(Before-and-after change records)
....

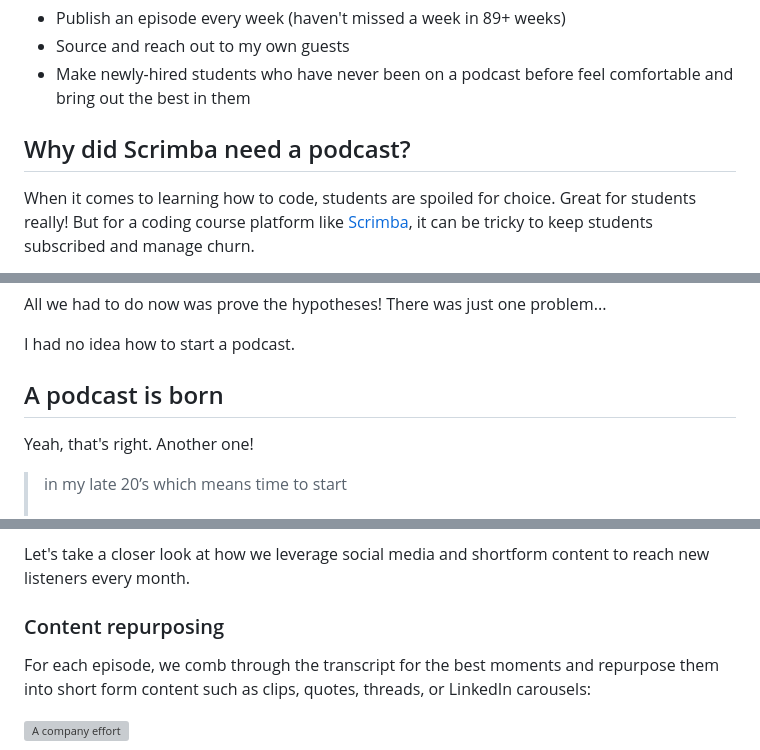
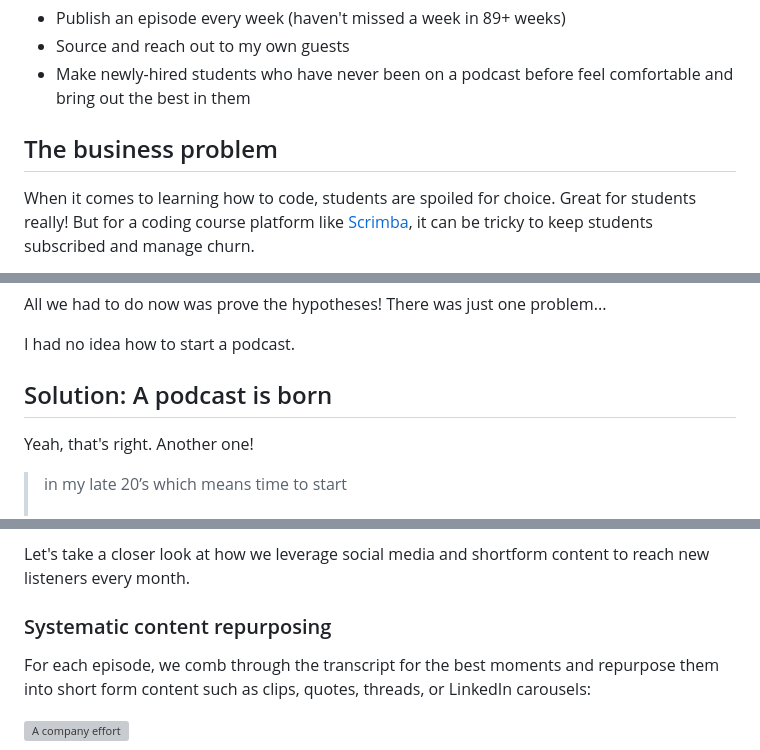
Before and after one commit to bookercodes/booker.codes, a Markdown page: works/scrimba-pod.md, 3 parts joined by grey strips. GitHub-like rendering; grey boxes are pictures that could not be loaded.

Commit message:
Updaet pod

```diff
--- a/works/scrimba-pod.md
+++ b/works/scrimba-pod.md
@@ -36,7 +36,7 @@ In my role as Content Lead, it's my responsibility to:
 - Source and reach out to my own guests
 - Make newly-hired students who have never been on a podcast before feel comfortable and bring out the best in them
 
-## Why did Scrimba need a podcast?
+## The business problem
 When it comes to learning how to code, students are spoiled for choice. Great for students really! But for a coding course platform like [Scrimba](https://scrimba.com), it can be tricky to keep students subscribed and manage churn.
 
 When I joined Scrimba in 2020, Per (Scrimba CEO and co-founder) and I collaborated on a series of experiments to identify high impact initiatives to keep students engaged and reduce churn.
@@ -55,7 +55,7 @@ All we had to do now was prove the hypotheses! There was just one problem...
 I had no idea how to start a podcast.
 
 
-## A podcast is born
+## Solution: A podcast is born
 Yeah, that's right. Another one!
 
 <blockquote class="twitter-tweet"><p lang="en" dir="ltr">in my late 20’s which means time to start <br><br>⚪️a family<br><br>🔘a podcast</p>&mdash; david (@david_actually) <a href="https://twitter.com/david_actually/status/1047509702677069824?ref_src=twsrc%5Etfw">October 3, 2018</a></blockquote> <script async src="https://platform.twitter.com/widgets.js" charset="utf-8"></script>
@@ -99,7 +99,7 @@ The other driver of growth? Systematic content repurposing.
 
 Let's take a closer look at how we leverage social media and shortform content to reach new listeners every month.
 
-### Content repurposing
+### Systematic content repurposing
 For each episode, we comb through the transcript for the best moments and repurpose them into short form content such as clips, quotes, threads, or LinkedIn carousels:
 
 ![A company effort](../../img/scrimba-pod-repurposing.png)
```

....

Exercise
Find the word "repurposing" in the entries, then copy out every line that has it.

Answer to this problem
@@ -99,7 +99,7 @@ The other driver of growth? Systematic content repurposing.
-### Content repurposing
+### Systematic content repurposing
 ![A company effort](../../img/scrimba-pod-repurposing.png)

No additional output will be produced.